Roger Roe, Indianapolis Symphony Orchestra
My dad was a minister, and almost all of my friends outside of the orchestra are teachers, preachers, therapists, or others in the healing and helping professions. That makes it intuitive and natural for me to look for ways to build friendships and personal connections in every part of life. When serving on various committees with the ISO, I try to remember the value of building bonds and the teachings of heroes of mine like Dietrich Bonhoeffer: “The person who loves those around them will create community.”
Orchestras can be strange workplaces. Loving those around us may not be the first thing that comes to mind. We come to work and sit quietly while also working in solitude at home for hours each week. There may be some time in the lounge at break or in the locker room together, but we have nothing like the daily work dynamics found in most other professions. That can create a few challenges when it comes to getting to know one another. However, with some work onstage and offstage, I have seen our connections deepen, leading to a beautiful sense of family and commitment. One of the results of this, not too surprisingly, is a commitment to work with each other for the common good and a subsequently high willingness to serve on committees and work for solutions, even in the face of steep challenges. We have a history of highly-developed personal bonds that contributes greatly to the overall strength of our orchestral community.

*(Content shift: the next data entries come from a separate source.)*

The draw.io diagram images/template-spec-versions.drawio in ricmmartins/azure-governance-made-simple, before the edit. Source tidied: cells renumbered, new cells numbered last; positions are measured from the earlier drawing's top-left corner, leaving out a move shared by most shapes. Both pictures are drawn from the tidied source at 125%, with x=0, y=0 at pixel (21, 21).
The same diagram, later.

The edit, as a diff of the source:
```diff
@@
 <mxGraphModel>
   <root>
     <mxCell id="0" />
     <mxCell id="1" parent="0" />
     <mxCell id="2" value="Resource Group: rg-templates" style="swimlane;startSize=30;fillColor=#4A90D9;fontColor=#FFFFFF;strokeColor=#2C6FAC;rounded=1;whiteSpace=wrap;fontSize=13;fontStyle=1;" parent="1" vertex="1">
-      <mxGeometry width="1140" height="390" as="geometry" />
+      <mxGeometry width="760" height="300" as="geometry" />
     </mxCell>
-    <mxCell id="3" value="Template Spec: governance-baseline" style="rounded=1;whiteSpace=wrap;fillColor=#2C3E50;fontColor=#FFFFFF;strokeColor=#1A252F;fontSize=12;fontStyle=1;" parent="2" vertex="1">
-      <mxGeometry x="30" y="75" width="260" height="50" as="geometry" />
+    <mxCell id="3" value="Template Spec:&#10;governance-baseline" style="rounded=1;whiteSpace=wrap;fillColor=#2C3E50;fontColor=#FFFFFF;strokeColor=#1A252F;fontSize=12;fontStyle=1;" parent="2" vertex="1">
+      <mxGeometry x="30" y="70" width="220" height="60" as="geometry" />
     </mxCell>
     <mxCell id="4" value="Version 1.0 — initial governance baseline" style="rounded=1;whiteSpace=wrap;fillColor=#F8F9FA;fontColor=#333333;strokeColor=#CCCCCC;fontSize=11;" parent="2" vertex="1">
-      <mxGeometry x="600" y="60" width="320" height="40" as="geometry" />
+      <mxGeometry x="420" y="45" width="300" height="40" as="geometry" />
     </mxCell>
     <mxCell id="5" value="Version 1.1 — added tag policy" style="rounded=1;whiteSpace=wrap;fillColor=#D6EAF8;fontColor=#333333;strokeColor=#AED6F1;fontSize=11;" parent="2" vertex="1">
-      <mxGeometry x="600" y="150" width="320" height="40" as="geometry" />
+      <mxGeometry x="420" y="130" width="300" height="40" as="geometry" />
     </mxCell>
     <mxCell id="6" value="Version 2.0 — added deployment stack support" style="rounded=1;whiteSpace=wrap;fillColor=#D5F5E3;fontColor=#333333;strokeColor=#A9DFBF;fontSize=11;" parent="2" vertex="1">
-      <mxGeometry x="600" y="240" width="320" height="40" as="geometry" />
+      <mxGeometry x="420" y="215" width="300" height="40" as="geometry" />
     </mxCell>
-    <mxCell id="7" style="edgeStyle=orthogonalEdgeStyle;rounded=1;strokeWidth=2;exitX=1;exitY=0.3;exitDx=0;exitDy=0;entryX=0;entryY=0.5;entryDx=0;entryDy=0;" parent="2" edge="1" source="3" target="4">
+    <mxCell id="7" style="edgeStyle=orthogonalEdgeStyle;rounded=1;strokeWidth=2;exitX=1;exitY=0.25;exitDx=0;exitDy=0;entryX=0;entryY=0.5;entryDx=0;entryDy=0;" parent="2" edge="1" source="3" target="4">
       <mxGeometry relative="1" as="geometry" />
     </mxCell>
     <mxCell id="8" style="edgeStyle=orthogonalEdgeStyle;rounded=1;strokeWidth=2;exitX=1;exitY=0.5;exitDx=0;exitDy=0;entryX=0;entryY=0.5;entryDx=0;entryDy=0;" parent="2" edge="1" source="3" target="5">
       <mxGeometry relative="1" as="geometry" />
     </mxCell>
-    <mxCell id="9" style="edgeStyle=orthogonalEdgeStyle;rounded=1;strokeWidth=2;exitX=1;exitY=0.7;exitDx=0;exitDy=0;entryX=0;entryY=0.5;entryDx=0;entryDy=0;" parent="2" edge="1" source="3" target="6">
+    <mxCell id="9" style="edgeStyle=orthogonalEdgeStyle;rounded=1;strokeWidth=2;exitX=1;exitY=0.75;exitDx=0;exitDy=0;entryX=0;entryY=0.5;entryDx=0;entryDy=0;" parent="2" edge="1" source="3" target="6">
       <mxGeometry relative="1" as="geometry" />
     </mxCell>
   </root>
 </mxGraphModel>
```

Whether we even like each other or not, whether we agree on politics, religion, phrasing decisions or intonation, we will, one way or another, spend our lives creating art in close community with one another. That’s always easier and better when we have grace and humanity in our hearts and know each other as people more deeply. I know that I have found some of my best friends along the way, too. After all, we are the Union. We are the family. We play for each other’s weddings and sew that quilt for your new baby. We pick you up from the doctor’s office and drop your kids off at school when you can’t.

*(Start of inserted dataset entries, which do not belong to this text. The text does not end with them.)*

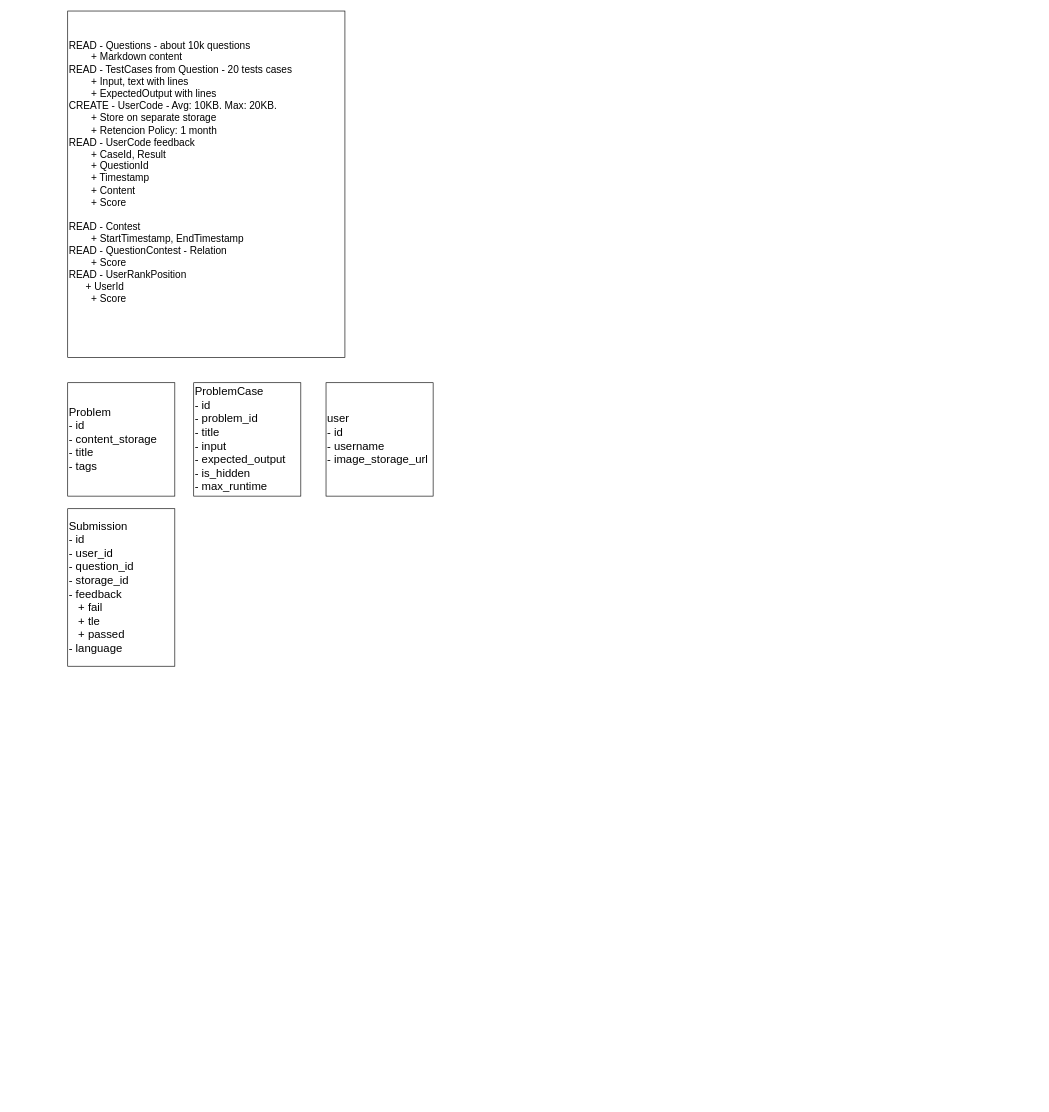
The draw.io diagram leetcode-system-design.drawio in titosilva/problems, before the edit. Source tidied: cells renumbered, new cells numbered last; positions are measured from the earlier drawing's top-left corner, leaving out a move shared by most shapes. Both pictures are drawn from the tidied source at 63%, with x=0, y=0 at pixel (67, 11).
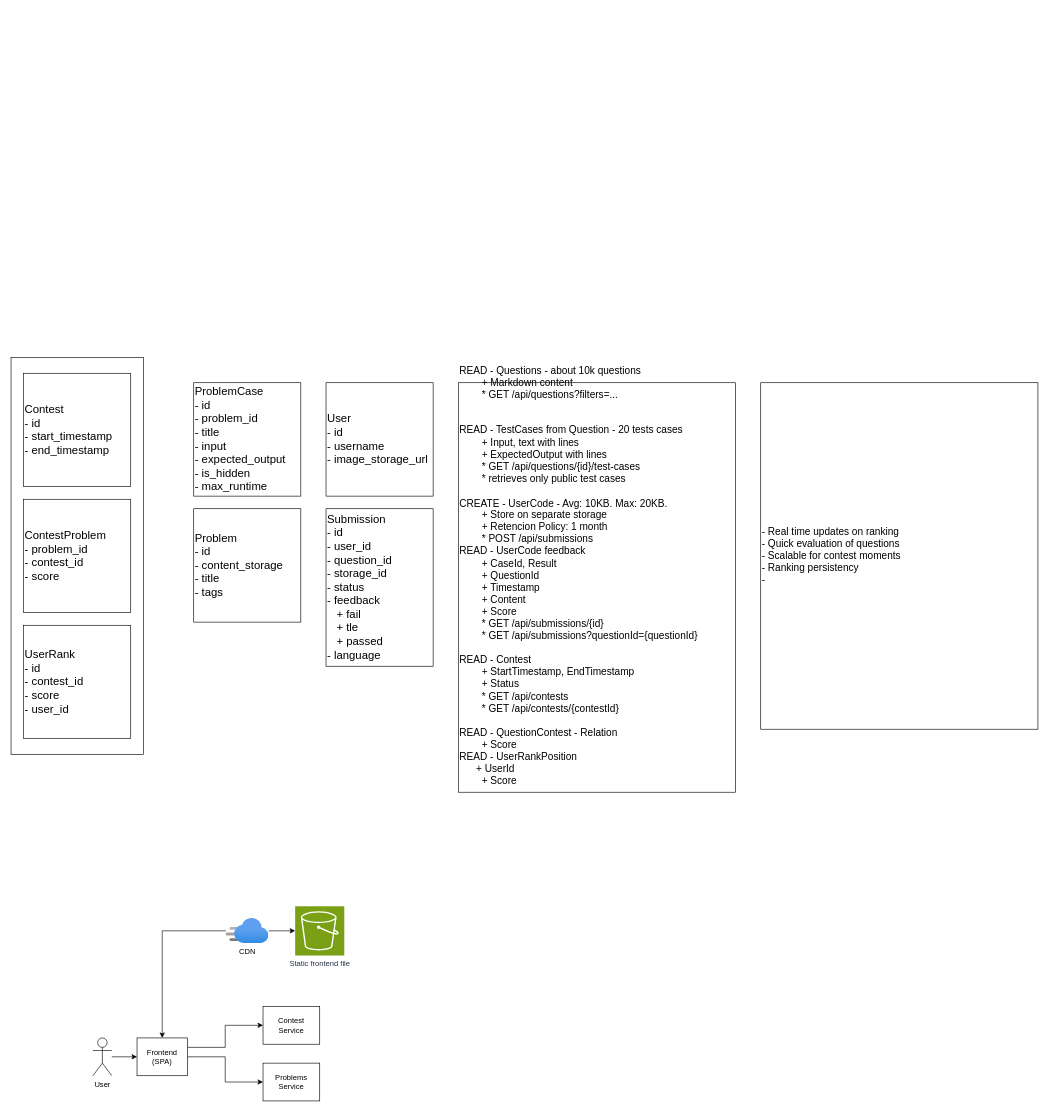
Above is the later version.

What changed in the source:
```diff
@@
+    <mxCell id="7" style="rounded=0;whiteSpace=wrap;html=1;" parent="1" vertex="1">
+      <mxGeometry x="-90" y="550" width="210" height="630" as="geometry" />
+    </mxCell>
-    <mxCell id="2" value="&lt;font size=&quot;3&quot;&gt;READ - Questions - about 10k questions&lt;/font&gt;&lt;div&gt;&lt;font size=&quot;3&quot;&gt;&lt;span style=&quot;white-space: pre;&quot;&gt;&#9;&lt;/span&gt;+ Markdown content&lt;br&gt;READ - TestCases from Question - 20 tests cases&lt;/font&gt;&lt;/div&gt;&lt;div&gt;&lt;font size=&quot;3&quot;&gt;&lt;span style=&quot;white-space: pre;&quot;&gt;&#9;&lt;/span&gt;+ Input, text with lines&lt;br&gt;&lt;span style=&quot;white-space: pre;&quot;&gt;&#9;&lt;/span&gt;+ ExpectedOutput with lines&lt;br&gt;&lt;/font&gt;&lt;div&gt;&lt;font size=&quot;3&quot;&gt;CREATE - UserCode - Avg: 10KB. Max: 20KB.&lt;/font&gt;&lt;/div&gt;&lt;div&gt;&lt;font size=&quot;3&quot;&gt;&lt;span style=&quot;white-space: pre;&quot;&gt;&#9;&lt;/span&gt;+ Store on separate storage&lt;/font&gt;&lt;/div&gt;&lt;div&gt;&lt;font size=&quot;3&quot;&gt;&lt;span style=&quot;white-space: pre;&quot;&gt;&#9;&lt;/span&gt;+ Retencion Policy: 1 month&lt;br&gt;&lt;/font&gt;&lt;span style=&quot;font-size: medium;&quot;&gt;READ - UserCode feedback&lt;/span&gt;&lt;font size=&quot;3&quot;&gt;&lt;br&gt;&lt;span style=&quot;white-space: pre;&quot;&gt;&#9;&lt;/span&gt;+ CaseId, Result&lt;/font&gt;&lt;/div&gt;&lt;div&gt;&lt;font size=&quot;3&quot;&gt;&lt;span style=&quot;white-space: pre;&quot;&gt;&#9;&lt;/span&gt;+ QuestionId&lt;br&gt;&lt;span style=&quot;white-space: pre;&quot;&gt;&#9;&lt;/span&gt;+ Timestamp&lt;br&gt;&lt;span style=&quot;white-space: pre;&quot;&gt;&#9;&lt;/span&gt;+ Content&lt;br&gt;&lt;span style=&quot;white-space: pre;&quot;&gt;&#9;&lt;/span&gt;+ Score&lt;br&gt;&lt;/font&gt;&lt;/div&gt;&lt;div&gt;&lt;font size=&quot;3&quot;&gt;&lt;br&gt;READ - Contest&lt;br&gt;&lt;span style=&quot;white-space: pre;&quot;&gt;&#9;&lt;/span&gt;+ StartTimestamp, EndTimestamp&lt;br&gt;READ - QuestionContest - Relation&lt;br&gt;&lt;span style=&quot;white-space: pre;&quot;&gt;&#9;&lt;/span&gt;+ Score&lt;br&gt;READ - UserRankPosition&lt;br&gt;&amp;nbsp; &amp;nbsp; &amp;nbsp; + UserId&lt;/font&gt;&lt;/div&gt;&lt;div&gt;&lt;font size=&quot;3&quot;&gt;&lt;span style=&quot;white-space: pre;&quot;&gt;&#9;&lt;/span&gt;+ Score&lt;/font&gt;&lt;/div&gt;&lt;div&gt;&lt;font size=&quot;3&quot;&gt;&lt;br&gt;&lt;/font&gt;&lt;/div&gt;&lt;div&gt;&lt;font size=&quot;3&quot;&gt;&lt;br&gt;&lt;/font&gt;&lt;/div&gt;&lt;/div&gt;" style="whiteSpace=wrap;html=1;align=left;" parent="1" vertex="1">
-      <mxGeometry width="440" height="550" as="geometry" />
+    <mxCell id="2" value="&lt;font size=&quot;3&quot;&gt;READ - Questions - about 10k questions&lt;/font&gt;&lt;div&gt;&lt;font size=&quot;3&quot;&gt;&lt;span style=&quot;white-space: pre;&quot;&gt;&#9;&lt;/span&gt;+ Markdown content&lt;br&gt;&lt;span style=&quot;white-space: pre;&quot;&gt;&#9;&lt;/span&gt;* GET /api/questions?filters=...&lt;br&gt;&lt;br&gt;&lt;br&gt;READ - TestCases from Question - 20 tests cases&lt;/font&gt;&lt;/div&gt;&lt;div&gt;&lt;font size=&quot;3&quot;&gt;&lt;span style=&quot;white-space: pre;&quot;&gt;&#9;&lt;/span&gt;+ Input, text with lines&lt;br&gt;&lt;span style=&quot;white-space: pre;&quot;&gt;&#9;&lt;/span&gt;+ ExpectedOutput with lines&lt;br&gt;&lt;span style=&quot;white-space: pre;&quot;&gt;&#9;&lt;/span&gt;* GET /api/questions/{id}/test-cases&lt;br&gt;&lt;span style=&quot;white-space: pre;&quot;&gt;&#9;&lt;/span&gt;* retrieves only public test cases&lt;br&gt;&lt;br&gt;&lt;/font&gt;&lt;div&gt;&lt;font size=&quot;3&quot;&gt;CREATE - UserCode - Avg: 10KB. Max: 20KB.&lt;/font&gt;&lt;/div&gt;&lt;div&gt;&lt;font size=&quot;3&quot;&gt;&lt;span style=&quot;white-space: pre;&quot;&gt;&#9;&lt;/span&gt;+ Store on separate storage&lt;/font&gt;&lt;/div&gt;&lt;div&gt;&lt;font size=&quot;3&quot;&gt;&lt;span style=&quot;white-space: pre;&quot;&gt;&#9;&lt;/span&gt;+ Retencion Policy: 1 month&lt;br&gt;&lt;span style=&quot;white-space: pre;&quot;&gt;&#9;&lt;/span&gt;* POST /api/submissions&lt;br&gt;&lt;/font&gt;&lt;span style=&quot;font-size: medium;&quot;&gt;READ - UserCode feedback&lt;/span&gt;&lt;font size=&quot;3&quot;&gt;&lt;br&gt;&lt;span style=&quot;white-space: pre;&quot;&gt;&#9;&lt;/span&gt;+ CaseId, Result&lt;/font&gt;&lt;/div&gt;&lt;div&gt;&lt;font size=&quot;3&quot;&gt;&lt;span style=&quot;white-space: pre;&quot;&gt;&#9;&lt;/span&gt;+ QuestionId&lt;br&gt;&lt;span style=&quot;white-space: pre;&quot;&gt;&#9;&lt;/span&gt;+ Timestamp&lt;br&gt;&lt;span style=&quot;white-space: pre;&quot;&gt;&#9;&lt;/span&gt;+ Content&lt;br&gt;&lt;span style=&quot;white-space: pre;&quot;&gt;&#9;&lt;/span&gt;+ Score&lt;br&gt;&lt;span style=&quot;white-space: pre;&quot;&gt;&#9;&lt;/span&gt;* GET /api/submissions/{id}&lt;br&gt;&lt;/font&gt;&lt;/div&gt;&lt;div&gt;&lt;font size=&quot;3&quot;&gt;&lt;span style=&quot;white-space: pre;&quot;&gt;&#9;&lt;/span&gt;* GET /api/submissions?questionId={questionId}&lt;br&gt;&lt;/font&gt;&lt;/div&gt;&lt;div&gt;&lt;font size=&quot;3&quot;&gt;&lt;br&gt;READ - Contest&lt;br&gt;&lt;span style=&quot;white-space: pre;&quot;&gt;&#9;&lt;/span&gt;+ StartTimestamp, EndTimestamp&lt;/font&gt;&lt;/div&gt;&lt;div&gt;&lt;font size=&quot;3&quot;&gt;&lt;span style=&quot;white-space: pre;&quot;&gt;&#9;&lt;/span&gt;+ Status&lt;br&gt;&lt;span style=&quot;white-space: pre;&quot;&gt;&#9;&lt;/span&gt;* GET /api/contests&lt;/font&gt;&lt;/div&gt;&lt;div&gt;&lt;font size=&quot;3&quot;&gt;&lt;span style=&quot;white-space: pre;&quot;&gt;&#9;&lt;/span&gt;* GET /api/contests/{contestId}&lt;br&gt;&lt;br&gt;READ - QuestionContest - Relation&lt;br&gt;&lt;span style=&quot;white-space: pre;&quot;&gt;&#9;&lt;/span&gt;+ Score&lt;br&gt;READ - UserRankPosition&lt;br&gt;&amp;nbsp; &amp;nbsp; &amp;nbsp; + UserId&lt;/font&gt;&lt;/div&gt;&lt;div&gt;&lt;font size=&quot;3&quot;&gt;&lt;span style=&quot;white-space: pre;&quot;&gt;&#9;&lt;/span&gt;+ Score&lt;/font&gt;&lt;/div&gt;&lt;div&gt;&lt;font size=&quot;3&quot;&gt;&lt;br&gt;&lt;/font&gt;&lt;/div&gt;&lt;div&gt;&lt;font size=&quot;3&quot;&gt;&lt;br&gt;&lt;/font&gt;&lt;/div&gt;&lt;/div&gt;" style="whiteSpace=wrap;html=1;align=left;" parent="1" vertex="1">
+      <mxGeometry x="620" y="590" width="440" height="650" as="geometry" />
     </mxCell>
     <mxCell id="3" value="&lt;font style=&quot;font-size: 18px;&quot;&gt;Problem&lt;br&gt;- id&lt;br&gt;- content_storage&lt;br&gt;- title&lt;br&gt;- tags&lt;/font&gt;" style="rounded=0;whiteSpace=wrap;html=1;align=left;" parent="1" vertex="1">
-      <mxGeometry y="590" width="170" height="180" as="geometry" />
+      <mxGeometry x="200" y="790" width="170" height="180" as="geometry" />
     </mxCell>
@@
-    <mxCell id="5" value="&lt;span style=&quot;font-size: 18px;&quot;&gt;Submission&lt;br&gt;- id&lt;br&gt;- user_id&lt;br&gt;- question_id&lt;br&gt;- storage_id&lt;br&gt;- feedback&lt;br&gt;&amp;nbsp; &amp;nbsp;+ fail&lt;br&gt;&amp;nbsp; &amp;nbsp;+ tle&lt;br&gt;&amp;nbsp; &amp;nbsp;+ passed&lt;br&gt;- language&lt;/span&gt;" style="rounded=0;whiteSpace=wrap;html=1;align=left;" parent="1" vertex="1">
-      <mxGeometry y="790" width="170" height="250" as="geometry" />
+    <mxCell id="5" value="&lt;span style=&quot;font-size: 18px;&quot;&gt;Submission&lt;br&gt;- id&lt;br&gt;- user_id&lt;br&gt;- question_id&lt;br&gt;- storage_id&lt;br&gt;- status&lt;br&gt;- feedback&lt;br&gt;&amp;nbsp; &amp;nbsp;+ fail&lt;br&gt;&amp;nbsp; &amp;nbsp;+ tle&lt;br&gt;&amp;nbsp; &amp;nbsp;+ passed&lt;br&gt;- language&lt;/span&gt;" style="rounded=0;whiteSpace=wrap;html=1;align=left;" parent="1" vertex="1">
+      <mxGeometry x="410" y="790" width="170" height="250" as="geometry" />
     </mxCell>
-    <mxCell id="6" value="&lt;span style=&quot;font-size: 18px;&quot;&gt;user&lt;br&gt;- id&lt;br&gt;- username&lt;br&gt;- image_storage_url&lt;/span&gt;" style="rounded=0;whiteSpace=wrap;html=1;align=left;" parent="1" vertex="1">
+    <mxCell id="6" value="&lt;span style=&quot;font-size: 18px;&quot;&gt;User&lt;br&gt;- id&lt;br&gt;- username&lt;br&gt;- image_storage_url&lt;/span&gt;" style="rounded=0;whiteSpace=wrap;html=1;align=left;" parent="1" vertex="1">
       <mxGeometry x="410" y="590" width="170" height="180" as="geometry" />
     </mxCell>
+    <mxCell id="8" value="&lt;span style=&quot;font-size: 18px;&quot;&gt;Contest&lt;br&gt;- id&lt;br&gt;- start_timestamp&lt;br&gt;- end_timestamp&lt;/span&gt;" style="rounded=0;whiteSpace=wrap;html=1;align=left;" parent="1" vertex="1">
+      <mxGeometry x="-70" y="575" width="170" height="180" as="geometry" />
+    </mxCell>
+    <mxCell id="9" value="&lt;span style=&quot;font-size: 18px;&quot;&gt;ContestProblem&lt;br&gt;- problem_id&lt;br&gt;- contest_id&lt;br&gt;- score&lt;br&gt;&lt;/span&gt;" style="rounded=0;whiteSpace=wrap;html=1;align=left;" parent="1" vertex="1">
+      <mxGeometry x="-70" y="775" width="170" height="180" as="geometry" />
+    </mxCell>
+    <mxCell id="10" value="&lt;span style=&quot;font-size: 18px;&quot;&gt;UserRank&lt;/span&gt;&lt;div&gt;&lt;span style=&quot;font-size: 18px;&quot;&gt;- id&lt;/span&gt;&lt;/div&gt;&lt;div&gt;&lt;span style=&quot;font-size: 18px;&quot;&gt;- contest_id&lt;br&gt;- score&lt;/span&gt;&lt;/div&gt;&lt;div&gt;&lt;span style=&quot;font-size: 18px;&quot;&gt;- user_id&lt;/span&gt;&lt;/div&gt;" style="rounded=0;whiteSpace=wrap;html=1;align=left;" parent="1" vertex="1">
+      <mxGeometry x="-70" y="975" width="170" height="180" as="geometry" />
+    </mxCell>
+    <mxCell id="11" value="&lt;div&gt;&lt;div&gt;&lt;font size=&quot;3&quot;&gt;- Real time updates on ranking&lt;/font&gt;&lt;/div&gt;&lt;/div&gt;&lt;div&gt;&lt;font size=&quot;3&quot;&gt;- Quick evaluation of questions&lt;br&gt;- Scalable for contest moments&lt;br&gt;- Ranking persistency&lt;br&gt;-&amp;nbsp;&lt;/font&gt;&lt;/div&gt;" style="whiteSpace=wrap;html=1;align=left;" parent="1" vertex="1">
+      <mxGeometry x="1100" y="590" width="440" height="550" as="geometry" />
+    </mxCell>
+    <mxCell id="12" style="edgeStyle=orthogonalEdgeStyle;rounded=0;jettySize=auto;html=1;entryX=0;entryY=0.5;entryDx=0;entryDy=0;" parent="1" edge="1" source="13" target="16">
+      <mxGeometry relative="1" as="geometry" />
+    </mxCell>
+    <mxCell id="13" value="User" style="shape=umlActor;verticalLabelPosition=bottom;verticalAlign=top;html=1;outlineConnect=0;" parent="1" vertex="1">
+      <mxGeometry x="40" y="1630" width="30" height="60" as="geometry" />
+    </mxCell>
+    <mxCell id="14" style="edgeStyle=orthogonalEdgeStyle;rounded=0;jettySize=auto;html=1;entryX=0;entryY=0.5;entryDx=0;entryDy=0;" parent="1" edge="1" source="16" target="23">
+      <mxGeometry relative="1" as="geometry" />
+    </mxCell>
+    <mxCell id="15" style="edgeStyle=orthogonalEdgeStyle;rounded=0;jettySize=auto;html=1;exitX=1;exitY=0.25;exitDx=0;exitDy=0;entryX=0;entryY=0.5;entryDx=0;entryDy=0;" parent="1" edge="1" source="16" target="22">
+      <mxGeometry relative="1" as="geometry" />
+    </mxCell>
+    <mxCell id="16" value="Frontend&lt;br&gt;(SPA)" style="rounded=0;whiteSpace=wrap;html=1;" parent="1" vertex="1">
+      <mxGeometry x="110" y="1630" width="80" height="60" as="geometry" />
+    </mxCell>
+    <mxCell id="17" style="edgeStyle=orthogonalEdgeStyle;rounded=0;jettySize=auto;html=1;entryX=0.5;entryY=0;entryDx=0;entryDy=0;" parent="1" edge="1" source="19" target="16">
+      <mxGeometry relative="1" as="geometry" />
+    </mxCell>
+    <mxCell id="18" style="edgeStyle=orthogonalEdgeStyle;rounded=0;jettySize=auto;html=1;" parent="1" edge="1" source="19" target="20">
+      <mxGeometry relative="1" as="geometry" />
+    </mxCell>
+    <mxCell id="19" value="CDN" style="image;html=1;points=[];align=center;fontSize=12;image=img/lib/azure2/app_services/CDN_Profiles.svg;" parent="1" vertex="1">
+      <mxGeometry x="251" y="1440" width="68" height="40" as="geometry" />
+    </mxCell>
+    <mxCell id="20" value="Static frontend file" style="sketch=0;points=[[0,0,0],[0.25,0,0],[0.5,0,0],[0.75,0,0],[1,0,0],[0,1,0],[0.25,1,0],[0.5,1,0],[0.75,1,0],[1,1,0],[0,0.25,0],[0,0.5,0],[0,0.75,0],[1,0.25,0],[1,0.5,0],[1,0.75,0]];outlineConnect=0;fontColor=#232F3E;fillColor=#7AA116;strokeColor=#ffffff;dashed=0;verticalLabelPosition=bottom;verticalAlign=top;align=center;html=1;fontSize=12;fontStyle=0;shape=mxgraph.aws4.resourceIcon;resIcon=mxgraph.aws4.s3;" parent="1" vertex="1">
+      <mxGeometry x="361" y="1421" width="78" height="78" as="geometry" />
+    </mxCell>
+    <mxCell id="21" style="edgeStyle=orthogonalEdgeStyle;rounded=0;orthogonalLoop=1;jettySize=auto;html=1;" parent="1" edge="1">
+      <mxGeometry relative="1" as="geometry">
+        <mxPoint x="400" y="1660" as="targetPoint" />
+      </mxGeometry>
+    </mxCell>
+    <mxCell id="22" value="Contest&lt;br&gt;Service" style="rounded=0;whiteSpace=wrap;html=1;" parent="1" vertex="1">
+      <mxGeometry x="310" y="1580" width="90" height="60" as="geometry" />
+    </mxCell>
+    <mxCell id="23" value="Problems&lt;br&gt;Service" style="rounded=0;whiteSpace=wrap;html=1;" parent="1" vertex="1">
+      <mxGeometry x="310" y="1670" width="90" height="60" as="geometry" />
+    </mxCell>
```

One of our most fun and successful efforts at community-building in Indianapolis has been as easy as having people over after a concert. We (in non-pandemic times) have a welcome party for each new member of the orchestra. Veteran members get together during the week of the party and invent a new cocktail or other drink to serve for the party, often based on the favorite beverage of the new member or members. We try to call it something clever, using their own name, hometown or instrument. Seoul Sister, The Blue Lou, String Theory, Jen Blossom, and The Panamaniac are a few colorful past examples. The orchestra musicians’ fund pays a small amount to cover basic costs of the party, and everyone brings a dish to share. The leaders and members of the new member’s section propose a toast to them, and everyone gets to know everyone else a bit better. At one such party, our bassoonists did a skit for their newest member, our first clarinet player came out of his shell and roasted his new section mate with some pretty funny jokes, and later in the evening, that old Russian cellist told some amazing stories about his time working with Rostropovich.
My husband and I make it a point to invite new members over to our house for a meal or drinks. We ask them to perform special music as guests at our church. People want to be known and to make new connections, even and especially across generations or identities. We’ve had lots of revealing interactions at those events, and all of them help us to get to know one another better. Some players will have questions about the dynamics of the orchestra—“Tell me about that lockout you guys had in 2012.” Some will tell you about a hobby you might share—“Did I see on Facebook that your first oboe player is a big runner? I love running.” Some may even tell you more personal things—“I am really introverted. It’s hard for me to be around this many people for long; thanks for having me over, but I’m going to call it a night.” The ISO musicians also hold an official new member orientation, and between the informal and formal events, we build our friendships more and more deeply.
Intentional community-building fosters both camaraderie and solidarity. Our bonds have been and will be tested. We may disagree, but we can still love the folks in the orchestra who advocate for the other side of an argument. We know we will go out for a meal soon, even if we need to take a break from each other for a while. By taking our new members out to eat and helping them feel settled in town, not only do we find that next book club member or that great French cook, but we may also identify that musician who is genuinely curious about being in Union leadership down the road.
We cannot help but grow stronger if we consciously engage in love for one another and for the collective body of artists that we are.
Created in 2106 to welcome of
Pedro Fernández, section percussionist
2 parts rum
2 parts club soda
1 part lime juice, muddled with mint
1 part mango nectar
1 part sparkling wine
1 dash orange bitters
Stir to combine and
garnish with an orange peel